That old guard built their businesses from a tried and tested low-involvement buying model, in which huge ad spend drove share of mind while significant sales force investments delivered equally massive share of shelf. With the brands built and the budgets brimming with cash, anyone then trying to muscle in the action was outspent and sent packing.

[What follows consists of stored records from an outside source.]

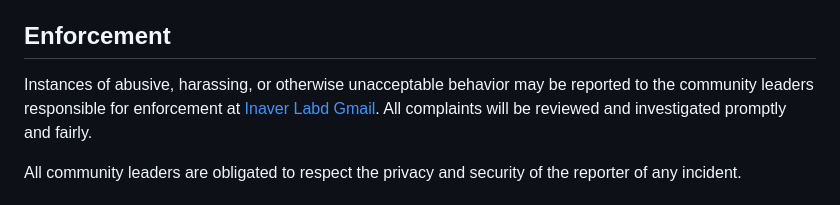
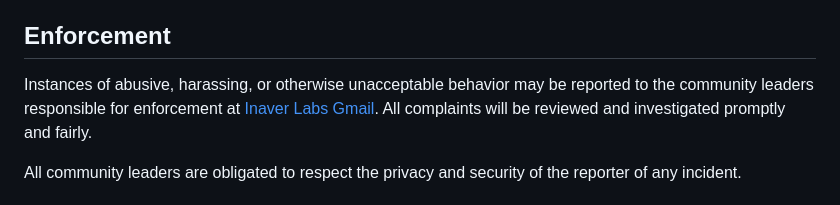
Before and after one commit to InvaerLabs/Tmusic, a Markdown page: CODE_OF_CONDUCT.md, the part around the change. GitHub-like rendering.

```diff
--- a/CODE_OF_CONDUCT.md
+++ b/CODE_OF_CONDUCT.md
@@ -59,7 +59,7 @@ representative at an online or offline event.
 ## Enforcement
 
 Instances of abusive, harassing, or otherwise unacceptable behavior may be
-reported to the community leaders responsible for enforcement at [Inaver Labd Gmail](invaerlabs@gmail.com).
+reported to the community leaders responsible for enforcement at [Inaver Labs Gmail](mailto:invaerlabs@gmail.com).
 All complaints will be reviewed and investigated promptly and fairly.
 
 All community leaders are obligated to respect the privacy and security of the
```
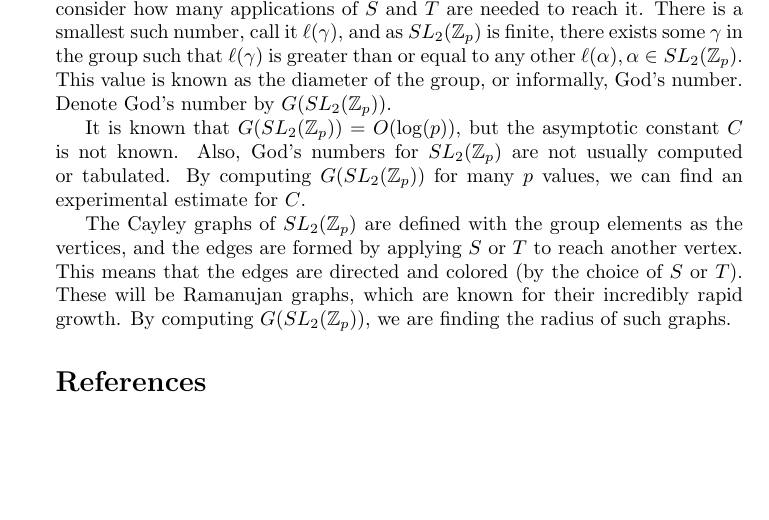
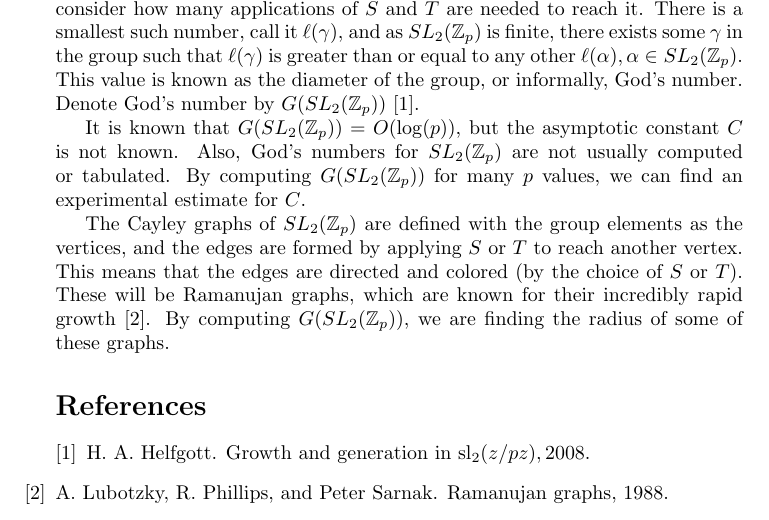
Before and after one commit to CRStruesel/God-s-Number-Project, a LaTeX document (proposal/prop.tex): part of the page, cut so that both start at the same text, the shorter picture padded with empty space. Compiled offline with pdfLaTeX.

Commit message:
Update prop.tex

```diff
--- a/proposal/prop.tex
+++ b/proposal/prop.tex
@@ -31,11 +31,11 @@
 
 We propose using AI assisted programming to explore the diameter of the group $\slzp$. Linear groups are ubiquitous in physics and mathematics. $\slzp$ in particular is key in the study of representation theory, finite groups, and number theory.
 
-$\slzp$ has two generators, $S$ and $T$. Given any $\gamma$ in $\slzp$ we can consider how many applications of $S$ and $T$ are needed to reach it. There is a smallest such number, call it $\ell(\gamma)$, and as $\slzp$ is finite, there exists some $\gamma$ in the group such that $\ell(\gamma)$ is greater than or equal to any other $\ell(\alpha), \alpha \in \slzp$. This value is known as the diameter of the group, or informally, God's number. Denote God's number by $G(\slzp)$.
+$\slzp$ has two generators, $S$ and $T$. Given any $\gamma$ in $\slzp$ we can consider how many applications of $S$ and $T$ are needed to reach it. There is a smallest such number, call it $\ell(\gamma)$, and as $\slzp$ is finite, there exists some $\gamma$ in the group such that $\ell(\gamma)$ is greater than or equal to any other $\ell(\alpha), \alpha \in \slzp$. This value is known as the diameter of the group, or informally, God's number. Denote God's number by $G(\slzp)$ \cite{helfgott2008growthgenerationsl2zpz}.
 
 It is known that $\Gs = O(\log(p))$, but the asymptotic constant $C$ is not known. Also, God's numbers for $\slzp$ are not usually computed or tabulated. By computing $\Gs$ for many $p$ values, we can find an experimental estimate for $C$.
 
-The Cayley graphs of $\slzp$ are defined with the group elements as the vertices, and the edges are formed by applying $S$ or $T$ to reach another vertex. This means that the edges are directed and colored (by the choice of $S$ or $T$). These will be Ramanujan graphs, which are known for their incredibly rapid growth. By computing $\Gs$, we are finding the radius of such graphs.
+The Cayley graphs of $\slzp$ are defined with the group elements as the vertices, and the edges are formed by applying $S$ or $T$ to reach another vertex. This means that the edges are directed and colored (by the choice of $S$ or $T$). These will be Ramanujan graphs, which are known for their incredibly rapid growth \cite{lubotzkyphillipssarnak}. By computing $\Gs$, we are finding the radius of some of these graphs.
 
 %Bibliography
 \bibliographystyle{unsrt}
```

In relatively low-innovation, low-involvement markets the ability to achieve top-of-mind awareness and constant availability for repurchase, multiplied by the scale to defend those twin towers of superiority, made the big brands invulnerable for decades. The top two or three brands in most FMCG categories in 1980 look remarkably similar to those that now dominate today.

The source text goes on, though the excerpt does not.